- People often ask me: Why do a certificate of location for my condo? The walls have not moved!
- The first verification that the land surveyor does is to check the concordance between the occupation and the cadastre.
- The sale of lot 1 234 567 but a typo is done and the lot 1 224 567 is what is registered in the sales act. This would make in sort that the
- property purchased would be elsewhere, for example…Chicoutimi!
- Also, the carpenter in charge of putting the numbers on the doors, puts the number on the wrong door so the purchaser who has visited
- this apartment will move in but will not be residing in the apartment he purchased…and mortgaged. You wouldn’t want to be paying the neighbor’s mortgage!
- Once inside the condo, the surveyor will verify that the occupation concords with the cadastral plan. In 99% of condos exists common walls which carry electrical wires, plumbing etc…and often are bearing walls. You will understand that these common spaces cannot be modified. The common spaces belong to all the
- owners of the building. The exclusive spaces (apartment, parking) belong only to the person(s) who have purchased them. Balconies, parking spaces and storage are often common
- spaces for exclusive use. The certificate of location is done for exclusive spaces only.
- Here are a few examples that have personally happened to me: A common wall had been removed and the ceiling had dropped by 15 cm (6 inches). A common wall had been partially removed to expand the pantry and another one to install a second door in a room.
- An Aquarium had been installed in the common wall. An owner had bought two condos side-by-side and decided to double the living space by making holes (doors) in the common walls.
- An owner asks the carpenter to remove a part of the common wall so that she can see in the living room while she washes the dishes.
- Another one decides to build a bathroom in the closet and another decides to expand his garage in the common area to store his tools.
- A complete building is ravaged by fire and another one by a tornado without being recadastred!
- Any owner of land may fence it, at his own expense, with walls, ditches, hedges or any other kind of fence. He may also require his neighbour to make, in equal portions or at common expense, on the dividing line between their lands, a fence suited to the situation and use made of the place.
Common fence, Civil Code, Article 1003
- A fence on the dividing line is presumed to be common. Similarly, a wall supporting buildings on either side is presumed to be common up to the point of disjunction.
Criminal Code Of Quebec
Interfering with international boundary marks, etc.
- 443. (1) Every one who wilfully pulls down, defaces, alters or removes
- (a) a boundary mark lawfully placed to mark any international, provincial, county or municipal boundary, or

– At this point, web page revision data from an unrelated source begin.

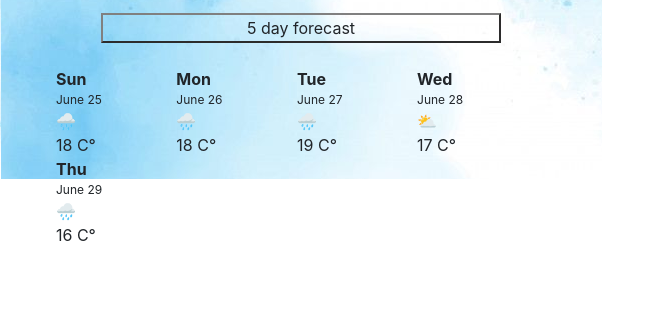
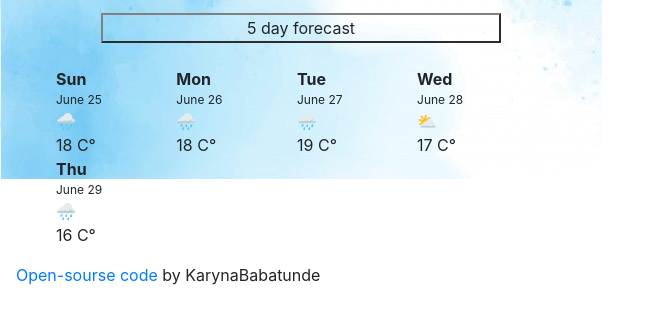
Before and after one commit to KarynaBabatunde/weatherforecastapp, a plain HTML site: page index.html in a window 1280 px wide. Shown: the part 223-546 px from the top of the page, without its empty margins (0-665 px from the left). Drawn offline with nearby package versions, Linux system fonts and the light colour scheme.

Commit message:
added link name

```diff
--- a/index.html
+++ b/index.html
@@ -61,7 +61,7 @@
       </div>
     </ul>
    <script src="src/index.js"></script>
-   <a href="https://github.com/KarynaBabatunde/weatherforecastapp"></a>
+   <a href="https://github.com/KarynaBabatunde/weatherforecastapp">Open-sourse code</a><span> by KarynaBabatunde</span>
   </body>
 
 </html>
```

- (b) a boundary mark lawfully placed by a land surveyor to mark any limit, boundary or angle of a concession, range, lot or parcel of land,is guilty of an indictable offence and liable to imprisonment for a term not exceeding five years.